As the tyrannical, testosterone-fuelled Herod, Con O’Neill is quite something: sexually hungry for men and women alike and unable to control his urges, leading to his rash promise that leads to the climactic demand. Physically he gave a magnificent portrayal of this rapacious despot and the human frailty beneath the swaggering, but I wasn’t 100% convinced by his vocal delivery, strangely high-pitched and mostly delivered at a bellow. Jaye Griffiths is vocally much stronger as his attention-hungry embittered wife and as a result becomes something of a focal point as probably the strongest performance onstage. Seun Shote’s Iokanaan deserves a special mention though: kept chained under a manhole, his first arrival from his prison kickstarts the show, his muscular presence rising from the deeps and spewing forth prophetic pronouncements with a powerful baritone. The rest of the ensemble is strong but there is little to distinguish them from one another, only Richard Cant’s heartbroken Page of Herodias stands out with his revelations about the true closeness of his friendship with the Young Syrian Sam Donovan.

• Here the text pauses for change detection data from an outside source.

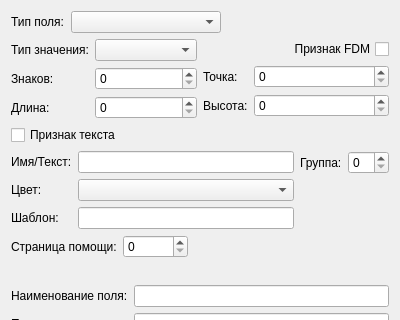
Qt form rsrescore/controlpropertysdlg.ui (Smitt64/ResEditor) before a commit; both pictures show x 0 to 400 and y 0 to 320 of the 400 by 504 pixel window.
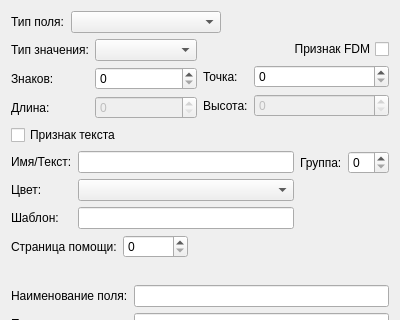
The same form after that commit. Custom widgets are drawn as their Qt base class.

```diff
--- a/rsrescore/controlpropertysdlg.ui
+++ b/rsrescore/controlpropertysdlg.ui
@@ -89,7 +89,11 @@
         </widget>
        </item>
        <item row="2" column="1">
-        <widget class="QSpinBox" name="length"/>
+        <widget class="QSpinBox" name="length">
+         <property name="enabled">
+          <bool>false</bool>
+         </property>
+        </widget>
        </item>
       </layout>
      </item>
@@ -125,7 +129,11 @@
           </widget>
          </item>
          <item row="1" column="1">
-          <widget class="QSpinBox" name="lines"/>
+          <widget class="QSpinBox" name="lines">
+           <property name="enabled">
+            <bool>false</bool>
+           </property>
+          </widget>
          </item>
         </layout>
        </item>
```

The design by Soutra Gilmour is impressive, all the more so considering how it reinvents the traditional stage at Richmond and is a touring show, with a large square sandpit strewn with puddles of tar dominating the dungeon-like space, scaffolds and lighting rigs around the walls add to savagery of the landscape. Combined with very effective lighting and pulsing sound design, there is a great sense of atmosphere to this production culminating in the production of an extremely gory and effective severed head, and with a running time of just 90 minutes, it doesn’t outstay its welcome. All in all, something really quite different and interesting that you should make the effort to see.

Running time: 90 minutes (without interval)
Programme cost: £3
Note: smoke, haze and scenes of a sexual nature abound in this production so probably not one for the sensitive.